Task material Start Marker
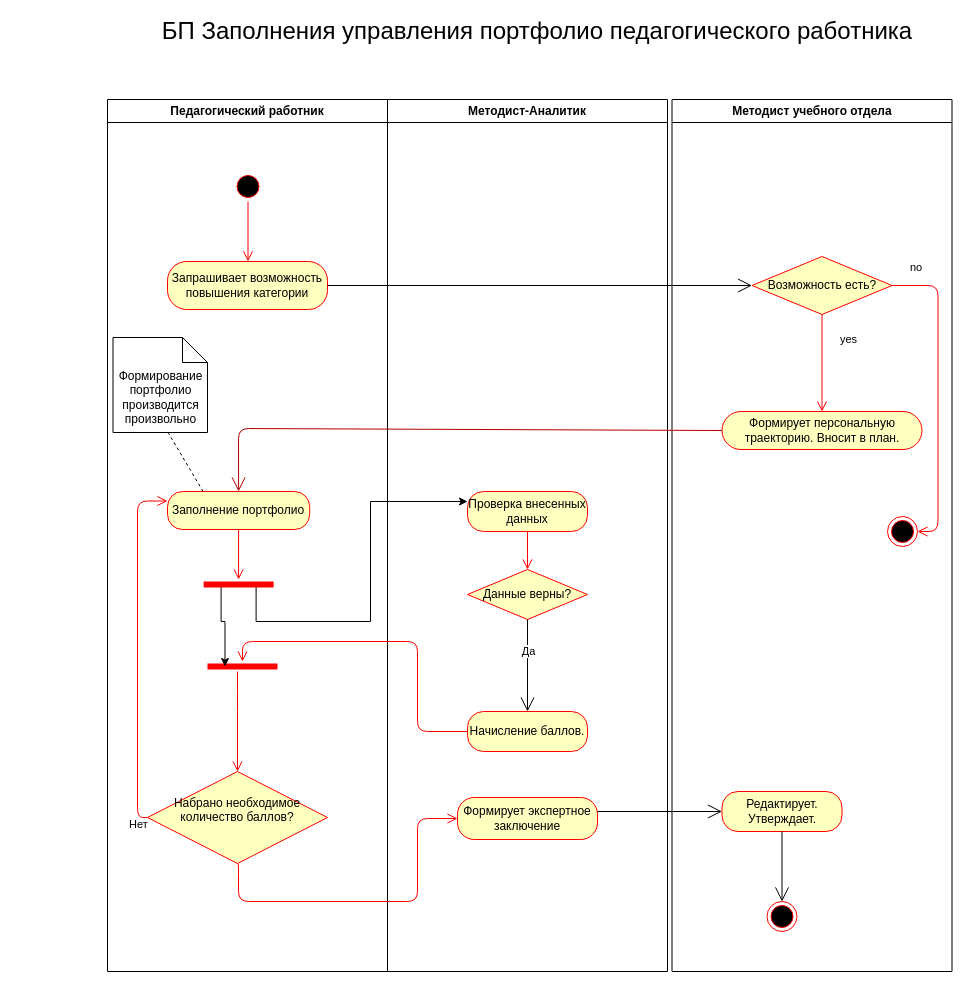
The draw.io diagram Ведение портфолио.drawio in Alexk80/keywords, before the edit. Source tidied: cells renumbered, new cells numbered last; positions are measured from the earlier drawing's top-left corner, leaving out a move shared by most shapes. Both pictures are drawn from the tidied source at 100%, with x=0, y=0 at pixel (107, 21).
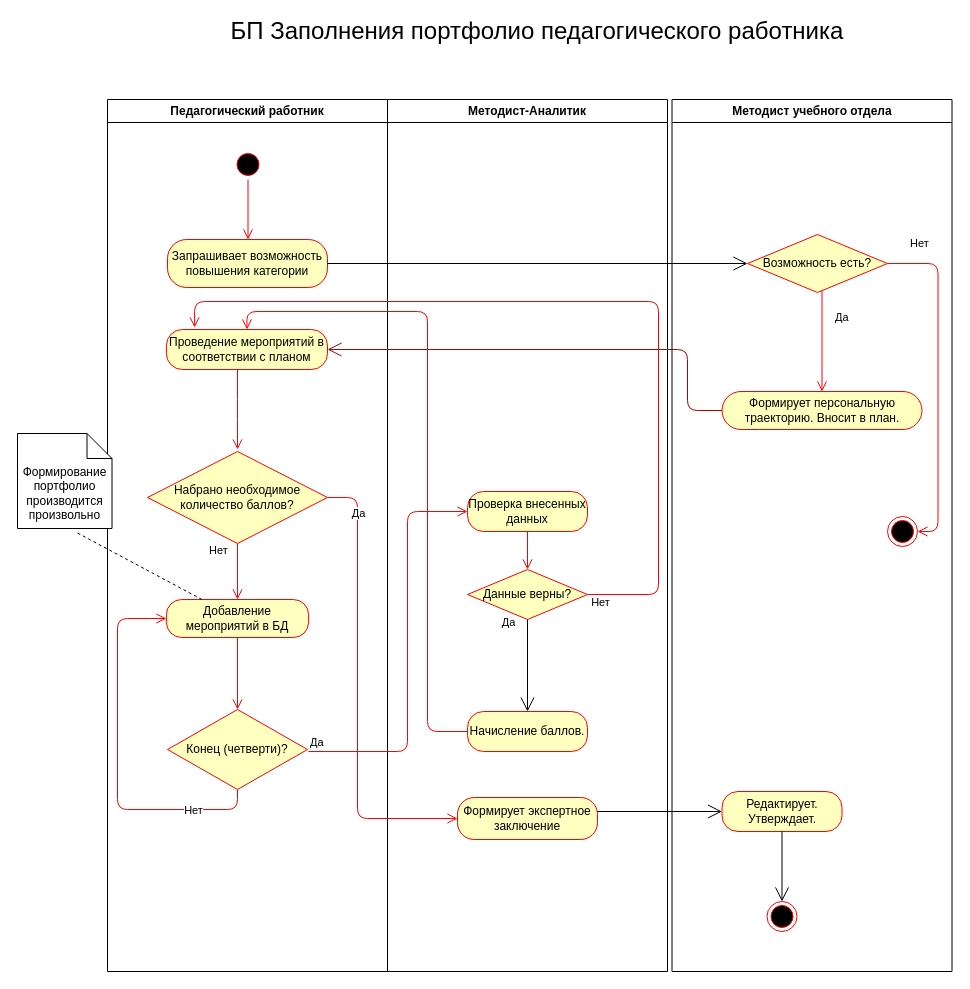
The same page after the edit.

The change refers to these unchanged cells:
```xml
<mxCell id="2" value="Педагогический работник" style="swimlane;whiteSpace=wrap;" parent="1" vertex="1">
  <mxGeometry y="78" width="280" height="872" as="geometry" />
</mxCell>
<mxCell id="14" value="Начисление баллов." style="rounded=1;whiteSpace=wrap;html=1;arcSize=40;fontColor=#000000;fillColor=#ffffc0;strokeColor=#ff0000;" parent="13" vertex="1">
  <mxGeometry x="80" y="612" width="120" height="40" as="geometry" />
</mxCell>
<mxCell id="15" value="Проверка внесенных данных" style="rounded=1;whiteSpace=wrap;html=1;arcSize=40;fontColor=#000000;fillColor=#ffffc0;strokeColor=#ff0000;" parent="13" vertex="1">
  <mxGeometry x="80" y="392" width="120" height="40" as="geometry" />
</mxCell>
<mxCell id="16" value="Данные верны?" style="rhombus;whiteSpace=wrap;html=1;fillColor=#ffffc0;strokeColor=#ff0000;" parent="13" vertex="1">
  <mxGeometry x="80" y="470" width="120" height="50" as="geometry" />
</mxCell>
<mxCell id="18" style="endArrow=open;endFill=1;endSize=12;html=1;entryX=0.5;entryY=0;entryDx=0;entryDy=0;exitX=0.5;exitY=1;exitDx=0;exitDy=0;" parent="13" edge="1" source="16" target="14">
  <mxGeometry relative="1" as="geometry" />
</mxCell>
<mxCell id="20" value="Формирует экспертное заключение" style="rounded=1;whiteSpace=wrap;html=1;arcSize=40;fontColor=#000000;fillColor=#ffffc0;strokeColor=#ff0000;" parent="13" vertex="1">
  <mxGeometry x="70" y="698" width="140" height="42" as="geometry" />
</mxCell>
<mxCell id="22" value="Методист учебного отдела" style="swimlane;whiteSpace=wrap;" parent="1" vertex="1">
  <mxGeometry x="564.5" y="78" width="280" height="872" as="geometry" />
</mxCell>
<mxCell id="26" style="ellipse;html=1;shape=endState;fillColor=#000000;strokeColor=#ff0000;" parent="22" vertex="1">
  <mxGeometry x="215.5" y="417" width="30" height="30" as="geometry" />
</mxCell>
```

What changed in the source:
```diff
@@
     <mxCell id="3" style="ellipse;html=1;shape=startState;fillColor=#000000;strokeColor=#ff0000;" parent="2" vertex="1">
-      <mxGeometry x="125.5" y="72" width="30" height="30" as="geometry" />
+      <mxGeometry x="125.5" y="50" width="30" height="30" as="geometry" />
     </mxCell>
     <mxCell id="4" style="edgeStyle=orthogonalEdgeStyle;html=1;verticalAlign=bottom;endArrow=open;endSize=8;strokeColor=#ff0000;" parent="2" edge="1" source="3">
       <mxGeometry relative="1" as="geometry">
-        <mxPoint x="140.5" y="162" as="targetPoint" />
+        <mxPoint x="140.5" y="140" as="targetPoint" />
       </mxGeometry>
     </mxCell>
     <mxCell id="5" value="Запрашивает возможность повышения категории" style="rounded=1;whiteSpace=wrap;html=1;arcSize=40;fontColor=#000000;fillColor=#ffffc0;strokeColor=#ff0000;" parent="2" vertex="1">
-      <mxGeometry x="60" y="162" width="160" height="48" as="geometry" />
+      <mxGeometry x="60" y="140" width="160" height="48" as="geometry" />
     </mxCell>
-    <mxCell id="6" value="Заполнение портфолио" style="rounded=1;whiteSpace=wrap;html=1;arcSize=40;fontColor=#000000;fillColor=#ffffc0;strokeColor=#ff0000;" parent="2" vertex="1">
-      <mxGeometry x="60" y="392" width="142.2" height="38" as="geometry" />
-    </mxCell>
-    <mxCell id="7" value="Формирование портфолио производится произвольно" style="shape=note2;boundedLbl=1;whiteSpace=wrap;html=1;size=25;verticalAlign=top;align=center;" parent="2" vertex="1">
-      <mxGeometry x="5.5" y="238" width="94.5" height="95" as="geometry" />
-    </mxCell>
-    <mxCell id="8" style="endArrow=none;dashed=1;html=1;exitX=0.25;exitY=0;exitDx=0;exitDy=0;" parent="2" edge="1" source="6">
-      <mxGeometry relative="1" as="geometry">
-        <mxPoint x="60" y="332" as="targetPoint" />
-      </mxGeometry>
-    </mxCell>
-    <mxCell id="9" value="&lt;div&gt;Набрано необходимое количество баллов?&lt;/div&gt;&lt;div&gt;&lt;br&gt;&lt;/div&gt;" style="rhombus;whiteSpace=wrap;html=1;fillColor=#ffffc0;strokeColor=#ff0000;" parent="2" vertex="1">
-      <mxGeometry x="40" y="672" width="180" height="92" as="geometry" />
+    <mxCell id="9" value="&lt;div&gt;Набрано необходимое количество баллов?&lt;/div&gt;" style="rhombus;whiteSpace=wrap;html=1;fillColor=#ffffc0;strokeColor=#ff0000;" parent="2" vertex="1">
+      <mxGeometry x="40" y="352" width="180" height="92" as="geometry" />
     </mxCell>
-    <mxCell id="10" value="Нет" style="edgeStyle=orthogonalEdgeStyle;html=1;align=left;verticalAlign=bottom;endArrow=open;endSize=8;strokeColor=#ff0000;exitX=0;exitY=0.5;exitDx=0;exitDy=0;entryX=0;entryY=0.25;entryDx=0;entryDy=0;" parent="2" edge="1" source="9" target="6">
-      <mxGeometry x="-0.93" y="21" relative="1" as="geometry">
-        <mxPoint x="11" y="18" as="offset" />
-      </mxGeometry>
+    <mxCell id="10" value="Нет" style="edgeStyle=orthogonalEdgeStyle;html=1;align=left;verticalAlign=bottom;endArrow=open;endSize=8;strokeColor=#ff0000;entryX=0.5;entryY=0;entryDx=0;entryDy=0;exitX=0.5;exitY=1;exitDx=0;exitDy=0;" parent="2" edge="1" source="9" target="6">
+      <mxGeometry x="-0.43" y="-30" relative="1" as="geometry" />
     </mxCell>
-    <mxCell id="11" style="shape=line;html=1;strokeWidth=6;strokeColor=#ff0000;" parent="2" vertex="1">
-      <mxGeometry x="100" y="562" width="70" height="10" as="geometry" />
-    </mxCell>
-    <mxCell id="12" style="edgeStyle=orthogonalEdgeStyle;html=1;verticalAlign=bottom;endArrow=open;endSize=8;strokeColor=#ff0000;entryX=0.5;entryY=0;entryDx=0;entryDy=0;" parent="2" edge="1" source="11" target="9">
-      <mxGeometry relative="1" as="geometry">
-        <Array as="points">
-          <mxPoint x="130" y="602" />
-          <mxPoint x="130" y="602" />
-        </Array>
-      </mxGeometry>
-    </mxCell>
+    <mxCell id="40" value="Конец (четверти)?" style="rhombus;whiteSpace=wrap;html=1;fillColor=#ffffc0;strokeColor=#ff0000;" parent="2" vertex="1">
+      <mxGeometry x="60" y="610" width="140" height="80" as="geometry" />
+    </mxCell>
+    <mxCell id="6" value="Добавление мероприятий в БД" style="rounded=1;whiteSpace=wrap;html=1;arcSize=40;fontColor=#000000;fillColor=#ffffc0;strokeColor=#ff0000;" parent="2" vertex="1">
+      <mxGeometry x="58.9" y="500" width="142.2" height="38" as="geometry" />
+    </mxCell>
+    <mxCell id="41" style="edgeStyle=orthogonalEdgeStyle;html=1;verticalAlign=bottom;endArrow=open;endSize=8;strokeColor=#ff0000;exitX=0.5;exitY=1;exitDx=0;exitDy=0;entryX=0;entryY=0.5;entryDx=0;entryDy=0;" parent="2" edge="1" source="40" target="6">
+      <mxGeometry relative="1" as="geometry">
+        <Array as="points">
+          <mxPoint x="130" y="710" />
+          <mxPoint x="10" y="710" />
+          <mxPoint x="10" y="519" />
+        </Array>
+      </mxGeometry>
+    </mxCell>
+    <mxCell id="42" value="Нет" style="edgeLabel;html=1;align=center;verticalAlign=middle;" parent="41" vertex="1">
+      <mxGeometry x="-0.66" relative="1" as="geometry" />
+    </mxCell>
+    <mxCell id="43" value="Проведение мероприятий в соответствии с планом" style="rounded=1;whiteSpace=wrap;html=1;arcSize=40;fontColor=#000000;fillColor=#ffffc0;strokeColor=#ff0000;" parent="2" vertex="1">
+      <mxGeometry x="58.9" y="230" width="161.1" height="40" as="geometry" />
+    </mxCell>
+    <mxCell id="44" style="edgeStyle=orthogonalEdgeStyle;html=1;verticalAlign=bottom;endArrow=open;endSize=8;strokeColor=#ff0000;" parent="2" edge="1" source="43">
+      <mxGeometry relative="1" as="geometry">
+        <mxPoint x="130" y="350" as="targetPoint" />
+        <Array as="points">
+          <mxPoint x="130" y="310" />
+          <mxPoint x="130" y="310" />
+        </Array>
+      </mxGeometry>
+    </mxCell>
+    <mxCell id="36" style="edgeStyle=orthogonalEdgeStyle;html=1;verticalAlign=bottom;endArrow=open;endSize=8;strokeColor=#ff0000;entryX=0.5;entryY=0;entryDx=0;entryDy=0;exitX=0.5;exitY=1;exitDx=0;exitDy=0;" parent="2" edge="1" source="6" target="40">
+      <mxGeometry relative="1" as="geometry" />
+    </mxCell>
@@
     <mxCell id="19" value="&lt;div&gt;Да&lt;/div&gt;" style="edgeLabel;html=1;align=center;verticalAlign=middle;" parent="18" vertex="1">
-      <mxGeometry x="-0.32" relative="1" as="geometry" />
+      <mxGeometry x="-0.32" relative="1" as="geometry">
+        <mxPoint x="-20" y="-29" as="offset" />
+      </mxGeometry>
     </mxCell>
@@
     <mxCell id="23" value="Формирует персональную траекторию. Вносит в план." style="rounded=1;whiteSpace=wrap;html=1;arcSize=50;fontColor=#000000;fillColor=#ffffc0;strokeColor=#ff0000;" parent="22" vertex="1">
-      <mxGeometry x="50" y="312" width="200" height="38" as="geometry" />
+      <mxGeometry x="50" y="292" width="200" height="38" as="geometry" />
     </mxCell>
     <mxCell id="24" value="Возможность есть?" style="rhombus;whiteSpace=wrap;html=1;fillColor=#ffffc0;strokeColor=#ff0000;" parent="22" vertex="1">
-      <mxGeometry x="80" y="157" width="140" height="58" as="geometry" />
+      <mxGeometry x="75.5" y="135" width="140" height="58" as="geometry" />
     </mxCell>
-    <mxCell id="25" value="no" style="edgeStyle=orthogonalEdgeStyle;html=1;align=left;verticalAlign=bottom;endArrow=open;endSize=8;strokeColor=#ff0000;entryX=0.5;entryY=0;entryDx=0;entryDy=0;" parent="22" edge="1" source="24" target="23">
+    <mxCell id="25" value="Нет" style="edgeStyle=orthogonalEdgeStyle;html=1;align=left;verticalAlign=bottom;endArrow=open;endSize=8;strokeColor=#ff0000;entryX=0.5;entryY=0;entryDx=0;entryDy=0;" parent="22" edge="1" source="24" target="23">
       <mxGeometry x="-1" y="94" relative="1" as="geometry">
         <Array as="points">
           <mxPoint x="150" y="292" />
           <mxPoint x="150" y="292" />
         </Array>
         <mxPoint x="-8" y="-38" as="offset" />
       </mxGeometry>
     </mxCell>
@@
-    <mxCell id="27" value="yes" style="edgeStyle=orthogonalEdgeStyle;html=1;align=left;verticalAlign=top;endArrow=open;endSize=8;strokeColor=#ff0000;" parent="22" edge="1" source="24" target="26">
+    <mxCell id="27" value="Да" style="edgeStyle=orthogonalEdgeStyle;html=1;align=left;verticalAlign=top;endArrow=open;endSize=8;strokeColor=#ff0000;exitX=1;exitY=0.5;exitDx=0;exitDy=0;" parent="22" edge="1" source="24" target="26">
       <mxGeometry x="-1" y="-68" relative="1" as="geometry">
         <Array as="points">
-          <mxPoint x="266" y="186" />
+          <mxPoint x="266" y="164" />
           <mxPoint x="266" y="432" />
         </Array>
         <mxPoint x="-54" y="-27" as="offset" />
       </mxGeometry>
     </mxCell>
@@
-    <mxCell id="31" value="&lt;font style=&quot;font-size: 24px&quot;&gt;БП Заполнения управления портфолио педагогического работника&lt;/font&gt;" style="text;html=1;strokeColor=none;fillColor=none;align=center;verticalAlign=middle;whiteSpace=wrap;rounded=0;" parent="1" vertex="1">
+    <mxCell id="31" value="&lt;font style=&quot;font-size: 24px&quot;&gt;БП Заполнения портфолио педагогического работника&lt;/font&gt;" style="text;html=1;strokeColor=none;fillColor=none;align=center;verticalAlign=middle;whiteSpace=wrap;rounded=0;" parent="1" vertex="1">
       <mxGeometry x="40" width="780" height="20" as="geometry" />
     </mxCell>
-    <mxCell id="32" style="endArrow=open;endFill=1;endSize=12;html=1;exitX=0;exitY=0.5;exitDx=0;exitDy=0;entryX=0.5;entryY=0;entryDx=0;entryDy=0;fillColor=#e51400;strokeColor=#B20000;" parent="1" edge="1" source="23" target="6">
+    <mxCell id="32" style="endArrow=open;endFill=1;endSize=12;html=1;exitX=0;exitY=0.5;exitDx=0;exitDy=0;fillColor=#e51400;strokeColor=#B20000;entryX=1;entryY=0.5;entryDx=0;entryDy=0;" parent="1" edge="1" source="23" target="43">
       <mxGeometry relative="1" as="geometry">
         <Array as="points">
-          <mxPoint x="131" y="407" />
+          <mxPoint x="580" y="389" />
+          <mxPoint x="580" y="328" />
         </Array>
       </mxGeometry>
     </mxCell>
-    <mxCell id="33" style="edgeStyle=orthogonalEdgeStyle;rounded=0;jettySize=auto;html=1;exitX=0.75;exitY=0.5;exitDx=0;exitDy=0;exitPerimeter=0;entryX=0;entryY=0.25;entryDx=0;entryDy=0;" parent="1" edge="1" source="35" target="15">
-      <mxGeometry relative="1" as="geometry">
-        <Array as="points">
-          <mxPoint x="149" y="600" />
-          <mxPoint x="263" y="600" />
-          <mxPoint x="263" y="480" />
-        </Array>
-      </mxGeometry>
-    </mxCell>
-    <mxCell id="34" style="edgeStyle=orthogonalEdgeStyle;rounded=0;jettySize=auto;html=1;exitX=0.25;exitY=0.5;exitDx=0;exitDy=0;exitPerimeter=0;entryX=0.25;entryY=0.5;entryDx=0;entryDy=0;entryPerimeter=0;" parent="1" edge="1" source="35" target="11">
-      <mxGeometry relative="1" as="geometry">
-        <Array as="points">
-          <mxPoint x="114" y="600" />
-          <mxPoint x="118" y="600" />
-        </Array>
-      </mxGeometry>
-    </mxCell>
-    <mxCell id="35" style="shape=line;html=1;strokeWidth=6;strokeColor=#ff0000;" parent="1" vertex="1">
-      <mxGeometry x="96.1" y="558" width="70" height="10" as="geometry" />
-    </mxCell>
-    <mxCell id="36" style="edgeStyle=orthogonalEdgeStyle;html=1;verticalAlign=bottom;endArrow=open;endSize=8;strokeColor=#ff0000;" parent="1" edge="1" source="6" target="35">
-      <mxGeometry relative="1" as="geometry" />
-    </mxCell>
-    <mxCell id="37" style="edgeStyle=orthogonalEdgeStyle;html=1;verticalAlign=bottom;endArrow=open;endSize=8;strokeColor=#ff0000;" parent="1" edge="1" source="14" target="11">
-      <mxGeometry relative="1" as="geometry">
-        <Array as="points">
-          <mxPoint x="310" y="710" />
-          <mxPoint x="310" y="620" />
-          <mxPoint x="135" y="620" />
-        </Array>
-      </mxGeometry>
-    </mxCell>
+    <mxCell id="39" style="endArrow=open;endFill=1;endSize=12;html=1;entryX=0;entryY=0.5;entryDx=0;entryDy=0;" parent="1" edge="1" source="5" target="24">
+      <mxGeometry relative="1" as="geometry" />
+    </mxCell>
+    <mxCell id="45" value="Да" style="edgeStyle=orthogonalEdgeStyle;html=1;align=left;verticalAlign=bottom;endArrow=open;endSize=8;strokeColor=#ff0000;entryX=0;entryY=0.5;entryDx=0;entryDy=0;" parent="1" edge="1" target="15">
+      <mxGeometry x="-1" relative="1" as="geometry">
+        <mxPoint x="201" y="730" as="sourcePoint" />
+        <Array as="points">
+          <mxPoint x="201" y="730" />
+          <mxPoint x="300" y="730" />
+          <mxPoint x="300" y="490" />
+        </Array>
+      </mxGeometry>
+    </mxCell>
+    <mxCell id="7" value="Формирование портфолио производится произвольно" style="shape=note2;boundedLbl=1;whiteSpace=wrap;html=1;size=25;verticalAlign=top;align=center;" parent="1" vertex="1">
+      <mxGeometry x="-90" y="412" width="94.5" height="95" as="geometry" />
+    </mxCell>
+    <mxCell id="8" style="endArrow=none;dashed=1;html=1;exitX=0.25;exitY=0;exitDx=0;exitDy=0;entryX=0.624;entryY=1.042;entryDx=0;entryDy=0;entryPerimeter=0;" parent="1" edge="1" source="6" target="7">
+      <mxGeometry relative="1" as="geometry" />
+    </mxCell>
-    <mxCell id="38" style="edgeStyle=orthogonalEdgeStyle;html=1;verticalAlign=bottom;endArrow=open;endSize=8;strokeColor=#ff0000;exitX=0.5;exitY=1;exitDx=0;exitDy=0;entryX=0;entryY=0.5;entryDx=0;entryDy=0;" parent="1" edge="1" source="9" target="20">
+    <mxCell id="38" style="edgeStyle=orthogonalEdgeStyle;html=1;verticalAlign=bottom;endArrow=open;endSize=8;strokeColor=#ff0000;exitX=1;exitY=0.5;exitDx=0;exitDy=0;entryX=0;entryY=0.5;entryDx=0;entryDy=0;" parent="1" edge="1" source="9" target="20">
       <mxGeometry relative="1" as="geometry">
         <Array as="points">
-          <mxPoint x="131" y="842" />
-          <mxPoint x="131" y="880" />
-          <mxPoint x="310" y="880" />
-          <mxPoint x="310" y="797" />
+          <mxPoint x="250" y="476" />
+          <mxPoint x="250" y="797" />
         </Array>
       </mxGeometry>
     </mxCell>
-    <mxCell id="39" style="endArrow=open;endFill=1;endSize=12;html=1;entryX=0;entryY=0.5;entryDx=0;entryDy=0;" parent="1" edge="1" source="5" target="24">
-      <mxGeometry relative="1" as="geometry" />
-    </mxCell>
+    <mxCell id="46" value="Да" style="edgeLabel;html=1;align=center;verticalAlign=middle;" parent="38" vertex="1">
+      <mxGeometry x="-0.8" relative="1" as="geometry" />
+    </mxCell>
+    <mxCell id="47" style="edgeStyle=orthogonalEdgeStyle;html=1;verticalAlign=bottom;endArrow=open;endSize=8;strokeColor=#ff0000;exitX=0;exitY=0.5;exitDx=0;exitDy=0;entryX=0.5;entryY=0;entryDx=0;entryDy=0;" parent="1" edge="1" source="14" target="43">
+      <mxGeometry relative="1" as="geometry">
+        <Array as="points">
+          <mxPoint x="320" y="710" />
+          <mxPoint x="320" y="290" />
+          <mxPoint x="139" y="290" />
+        </Array>
+      </mxGeometry>
+    </mxCell>
+    <mxCell id="48" style="edgeStyle=orthogonalEdgeStyle;html=1;verticalAlign=bottom;endArrow=open;endSize=8;strokeColor=#ff0000;exitX=1;exitY=0.5;exitDx=0;exitDy=0;entryX=0.175;entryY=-0.05;entryDx=0;entryDy=0;entryPerimeter=0;" parent="1" edge="1" source="16" target="43">
+      <mxGeometry relative="1" as="geometry">
+        <Array as="points">
+          <mxPoint x="551" y="573" />
+          <mxPoint x="551" y="280" />
+          <mxPoint x="87" y="280" />
+        </Array>
+      </mxGeometry>
+    </mxCell>
+    <mxCell id="49" value="Нет" style="edgeLabel;html=1;align=center;verticalAlign=middle;" parent="48" vertex="1">
+      <mxGeometry x="-0.87" relative="1" as="geometry">
+        <mxPoint x="-44" y="7" as="offset" />
+      </mxGeometry>
+    </mxCell>
```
Task material End Marker
(What is needed): Whichever lines of the data include the word "offset", pull them out.

(Answer space):
-        <mxPoint x="11" y="18" as="offset" />
+        <mxPoint x="-20" y="-29" as="offset" />
         <mxPoint x="-8" y="-38" as="offset" />
         <mxPoint x="-54" y="-27" as="offset" />
+        <mxPoint x="-44" y="7" as="offset" />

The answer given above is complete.